Court sends firm signal on marijuana
Tuesday's emergency order means more rulings barring medicinal use are likely.
The US Supreme Court has struck a serious blow to the growing movement to use marijuana for medicinal purposes, renewing a clash between federal drug laws and a vocal wing of the healthcare system.
In an "emergency" order, the high court barred distribution of the drug to Californians whose doctors recommend it to relieve the pain of patients. While Tuesday's order is specific to "buyers' clubs," which openly distribute marijuana, it presages the court's mood on the issue and could be a sign of things to come. The justices ruled 7 to 1 on this issue.
Seven states have passed initiatives similar to California's, and the high court is scheduled to hear further arguments on the issue this fall, including whether the drug is a "medical necessity."

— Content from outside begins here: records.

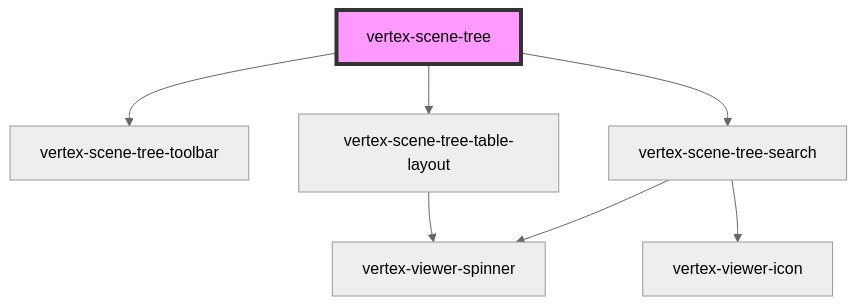
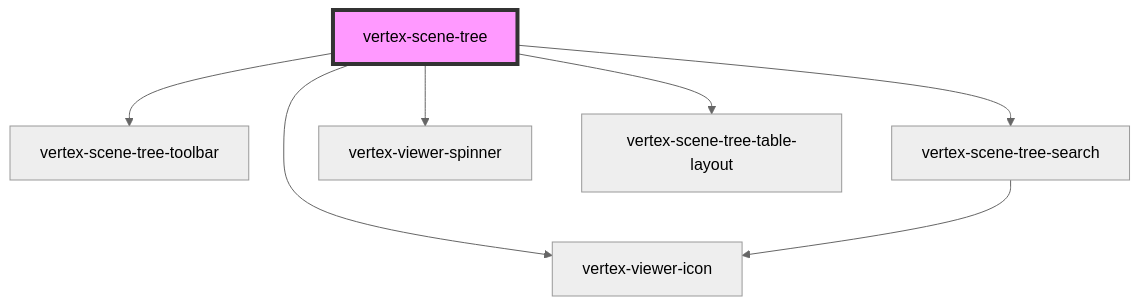
Before and after one commit to Vertexvis/vertex-web-sdk: the diagram in packages/viewer/src/components/scene-tree/readme.md, drawn with Mermaid (neutral theme). The commit also changed other lines of this file and 5 other files, not shown here.

````diff
--- a/packages/viewer/src/components/scene-tree/readme.md
+++ b/packages/viewer/src/components/scene-tree/readme.md
@@ -504,10 +506,10 @@
 ```mermaid
 graph TD;
   vertex-scene-tree --> vertex-scene-tree-toolbar
   vertex-scene-tree --> vertex-scene-tree-search
+  vertex-scene-tree --> vertex-viewer-spinner
+  vertex-scene-tree --> vertex-viewer-icon
   vertex-scene-tree --> vertex-scene-tree-table-layout
-  vertex-scene-tree-search --> vertex-viewer-spinner
   vertex-scene-tree-search --> vertex-viewer-icon
-  vertex-scene-tree-table-layout --> vertex-viewer-spinner
   style vertex-scene-tree fill:#f9f,stroke:#333,stroke-width:4px
 ```
````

"This case could very well end up being terribly important in the debate on medical marijuana," says Keith Stroup, founder of the Washington-based National Organization for the Reform of Marijuana Laws. "It may be a harbinger of things to come from the Supreme Court."
The high court's action was the latest development in a conflict between federal narcotics laws and a 1996 California ballot initiative known as Proposition 215.
The initiative allows seriously ill patients to grow and use marijuana to relieve pain, with a doctor's recommendation. But federal law says marijuana has no medical purposes and cannot be administered safely under medical supervision.
Similar initiatives have been passed in Alaska, Arizona, Hawaii, Maine, Nevada, Oregon, and Washington.
In the case, the Ninth US Circuit Court of Appeals ruled that "medical necessity" is a "legally cognizable defense" to a charge of distributing drugs in violation of federal law.
Because of that ruling, Judge Charles Breyer said the Oakland Cannabis Buyers' Cooperative could provide marijuana to people facing serious medical conditions and for whom legal alternatives to marijuana do not work or cause intolerable side effects.
Justice Department lawyers called the Ninth Circuit Court's "unprecedented ruling" a dangerous one because it created "incentives for drug manufacturers and distributors to invoke the asserted needs of others as a justification for their drug trafficking."
The government's emergency request said allowing such distribution of marijuana would "promote disrespect and disregard for an act of Congress that is central to combating illicit drug trafficking and use by giving a judicial stamp of approval to the open and notorious distribution of [illegal] substances."
In response, lawyers for the marijuana club urged that the government's request be rejected. "The government has provided no evidence that states ... that have passed medical cannabis laws have any difficulty prosecuting violations of their drug statutes."
The Supreme Court will take up several other issues related to the use of medical marijuana when it reconvenes this fall. Still to be answered are: Is marijuana a "medical necessity" and is Proposition 215 in conflict with federal law?
But in the meantime, predicts Mr. Stroup, the tens of thousands of people using marijuana for medical reasons will simply "go underground" to obtain the drug.
*Material from wire reports was used in this article.
(c) Copyright 2000. The Christian Science Publishing Society